Some of my favorite memories of childhood are of my Grandpa Joe telling me stories. Most of them were true, and more were interesting, but I always enjoyed listening to my Grandpa. Even if a story is silly or a joke, something can be gained from the story. You can learn about how people lived, family relations, the situations we’ve survived through, and so on. There’s just something special about hearing people tell their stories. Especially old guys!
Storytelling is like having a book read to you. Stories told by another person can be rich in detail and excitement. You also have a special kind of engagement that a book cannot.
The Chicago History Museum has put together a series of stories online. They may not be Grandpa’s but they’re pretty cool. You can find them organized by age group here: http://www.greatchicagostories.com/elementary.php I recommend the “elementary” ones for many 7th graders, though some may certainly enjoy (and comprehend) the “high school” stories.
I’d like students to read one of these today, then leave a comment on this post. Which story is your favorite? Why?
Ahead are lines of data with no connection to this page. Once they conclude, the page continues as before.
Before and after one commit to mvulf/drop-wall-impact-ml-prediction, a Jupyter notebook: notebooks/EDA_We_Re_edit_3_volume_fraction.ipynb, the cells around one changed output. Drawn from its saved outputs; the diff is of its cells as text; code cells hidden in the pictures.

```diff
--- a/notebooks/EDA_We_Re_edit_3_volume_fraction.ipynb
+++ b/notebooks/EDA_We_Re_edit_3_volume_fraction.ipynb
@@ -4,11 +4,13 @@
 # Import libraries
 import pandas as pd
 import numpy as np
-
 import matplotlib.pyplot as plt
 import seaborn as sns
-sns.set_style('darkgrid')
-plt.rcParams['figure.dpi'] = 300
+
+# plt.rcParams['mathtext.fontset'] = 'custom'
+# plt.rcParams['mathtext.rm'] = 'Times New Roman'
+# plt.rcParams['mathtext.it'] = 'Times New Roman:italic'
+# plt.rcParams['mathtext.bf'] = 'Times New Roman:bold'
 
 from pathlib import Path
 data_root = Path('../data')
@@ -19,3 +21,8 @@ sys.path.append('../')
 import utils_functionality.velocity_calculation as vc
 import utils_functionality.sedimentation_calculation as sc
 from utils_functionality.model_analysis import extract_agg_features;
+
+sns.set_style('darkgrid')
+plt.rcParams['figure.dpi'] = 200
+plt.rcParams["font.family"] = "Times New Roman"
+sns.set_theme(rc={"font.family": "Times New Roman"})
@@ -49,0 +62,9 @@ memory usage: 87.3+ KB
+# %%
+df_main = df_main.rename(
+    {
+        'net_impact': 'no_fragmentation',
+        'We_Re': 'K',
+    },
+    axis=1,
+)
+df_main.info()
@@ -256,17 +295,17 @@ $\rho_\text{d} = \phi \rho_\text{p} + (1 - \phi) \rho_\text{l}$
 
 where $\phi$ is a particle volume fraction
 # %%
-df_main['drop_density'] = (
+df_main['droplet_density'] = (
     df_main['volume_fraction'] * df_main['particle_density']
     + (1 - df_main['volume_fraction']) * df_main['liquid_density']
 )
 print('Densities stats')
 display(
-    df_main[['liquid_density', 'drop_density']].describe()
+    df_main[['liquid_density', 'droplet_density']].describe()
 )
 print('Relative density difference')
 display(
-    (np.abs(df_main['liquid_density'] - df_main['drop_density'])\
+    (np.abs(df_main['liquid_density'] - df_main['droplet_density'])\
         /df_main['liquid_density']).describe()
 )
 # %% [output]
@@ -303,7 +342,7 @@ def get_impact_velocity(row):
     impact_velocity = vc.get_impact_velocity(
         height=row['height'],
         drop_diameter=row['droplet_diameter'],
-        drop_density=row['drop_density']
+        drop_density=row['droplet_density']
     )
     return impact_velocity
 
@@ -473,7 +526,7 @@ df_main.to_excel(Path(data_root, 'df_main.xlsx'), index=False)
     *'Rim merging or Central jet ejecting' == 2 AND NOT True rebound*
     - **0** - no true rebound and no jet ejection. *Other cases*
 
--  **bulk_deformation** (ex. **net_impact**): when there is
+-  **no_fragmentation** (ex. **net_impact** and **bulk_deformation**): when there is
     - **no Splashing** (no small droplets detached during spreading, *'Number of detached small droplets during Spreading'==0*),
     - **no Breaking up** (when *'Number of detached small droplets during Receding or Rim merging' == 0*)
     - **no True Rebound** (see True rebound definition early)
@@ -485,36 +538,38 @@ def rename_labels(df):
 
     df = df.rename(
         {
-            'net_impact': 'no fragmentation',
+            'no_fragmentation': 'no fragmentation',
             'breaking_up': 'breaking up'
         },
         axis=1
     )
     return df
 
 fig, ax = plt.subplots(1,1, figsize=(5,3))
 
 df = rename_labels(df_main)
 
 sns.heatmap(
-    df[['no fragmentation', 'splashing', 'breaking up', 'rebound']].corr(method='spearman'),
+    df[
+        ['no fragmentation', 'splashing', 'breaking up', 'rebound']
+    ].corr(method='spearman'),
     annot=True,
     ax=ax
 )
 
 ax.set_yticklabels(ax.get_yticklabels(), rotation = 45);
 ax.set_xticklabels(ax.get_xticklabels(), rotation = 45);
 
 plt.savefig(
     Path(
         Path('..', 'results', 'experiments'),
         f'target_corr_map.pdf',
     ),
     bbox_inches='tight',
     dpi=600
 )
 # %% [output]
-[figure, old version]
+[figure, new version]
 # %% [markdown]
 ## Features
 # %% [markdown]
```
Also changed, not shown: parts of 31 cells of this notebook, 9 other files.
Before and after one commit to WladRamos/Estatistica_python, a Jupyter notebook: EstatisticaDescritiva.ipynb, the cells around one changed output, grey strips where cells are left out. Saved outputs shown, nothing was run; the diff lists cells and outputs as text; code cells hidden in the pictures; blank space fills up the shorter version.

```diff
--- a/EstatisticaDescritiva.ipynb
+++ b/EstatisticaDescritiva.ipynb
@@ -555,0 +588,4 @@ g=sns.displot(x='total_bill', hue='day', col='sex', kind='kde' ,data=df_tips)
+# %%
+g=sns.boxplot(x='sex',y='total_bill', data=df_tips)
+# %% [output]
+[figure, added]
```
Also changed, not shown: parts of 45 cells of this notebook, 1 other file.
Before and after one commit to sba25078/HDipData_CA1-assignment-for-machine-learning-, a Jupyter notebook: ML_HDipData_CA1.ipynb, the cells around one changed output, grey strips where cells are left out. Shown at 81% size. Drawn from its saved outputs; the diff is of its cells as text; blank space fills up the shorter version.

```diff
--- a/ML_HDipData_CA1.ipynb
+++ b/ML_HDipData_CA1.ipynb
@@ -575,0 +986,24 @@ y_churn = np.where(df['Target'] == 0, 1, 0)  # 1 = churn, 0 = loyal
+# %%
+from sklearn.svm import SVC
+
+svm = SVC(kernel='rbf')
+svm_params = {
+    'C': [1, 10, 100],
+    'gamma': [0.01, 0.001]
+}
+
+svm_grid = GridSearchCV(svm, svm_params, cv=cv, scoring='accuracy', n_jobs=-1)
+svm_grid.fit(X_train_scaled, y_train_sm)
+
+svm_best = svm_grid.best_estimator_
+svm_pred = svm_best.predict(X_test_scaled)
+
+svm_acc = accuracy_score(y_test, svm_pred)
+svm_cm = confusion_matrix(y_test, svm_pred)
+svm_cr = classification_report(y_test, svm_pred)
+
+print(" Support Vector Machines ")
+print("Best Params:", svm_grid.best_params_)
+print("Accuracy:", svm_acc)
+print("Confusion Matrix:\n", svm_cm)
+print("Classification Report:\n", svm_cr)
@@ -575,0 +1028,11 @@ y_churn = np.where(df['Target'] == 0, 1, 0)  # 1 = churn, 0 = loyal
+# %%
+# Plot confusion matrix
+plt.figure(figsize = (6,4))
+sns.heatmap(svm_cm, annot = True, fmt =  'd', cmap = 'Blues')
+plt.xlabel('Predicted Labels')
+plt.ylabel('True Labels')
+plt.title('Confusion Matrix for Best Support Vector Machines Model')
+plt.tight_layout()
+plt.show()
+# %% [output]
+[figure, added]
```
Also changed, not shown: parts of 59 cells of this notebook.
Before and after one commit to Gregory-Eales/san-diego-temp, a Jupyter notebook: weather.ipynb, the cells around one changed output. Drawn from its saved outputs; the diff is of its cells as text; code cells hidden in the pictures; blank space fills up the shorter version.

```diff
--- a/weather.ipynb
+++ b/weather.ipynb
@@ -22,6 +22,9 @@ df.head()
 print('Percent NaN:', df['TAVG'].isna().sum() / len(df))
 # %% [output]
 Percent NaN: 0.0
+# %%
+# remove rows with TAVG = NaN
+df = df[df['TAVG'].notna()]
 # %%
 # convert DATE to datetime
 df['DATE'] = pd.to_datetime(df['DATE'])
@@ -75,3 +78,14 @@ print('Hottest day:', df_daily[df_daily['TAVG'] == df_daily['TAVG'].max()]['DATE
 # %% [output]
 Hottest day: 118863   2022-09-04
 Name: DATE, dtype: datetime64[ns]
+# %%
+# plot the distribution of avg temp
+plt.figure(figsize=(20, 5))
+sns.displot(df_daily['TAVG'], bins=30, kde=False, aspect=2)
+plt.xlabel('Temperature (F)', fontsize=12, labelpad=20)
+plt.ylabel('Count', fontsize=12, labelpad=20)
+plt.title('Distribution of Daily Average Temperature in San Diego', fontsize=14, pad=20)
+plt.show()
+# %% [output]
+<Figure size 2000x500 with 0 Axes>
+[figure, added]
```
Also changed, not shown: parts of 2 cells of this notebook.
And when you’re done, check out this article: http://articles.chicagotribune.com/2012-01-29/news/ct-edit-grantpark-0129-20120129_1_museum-move-navy-pier-forever-open We’ll discuss this question later, but ponder it for now… What are the benefits to Chicago having a place like Grant Park being “forever clear, open, and free?”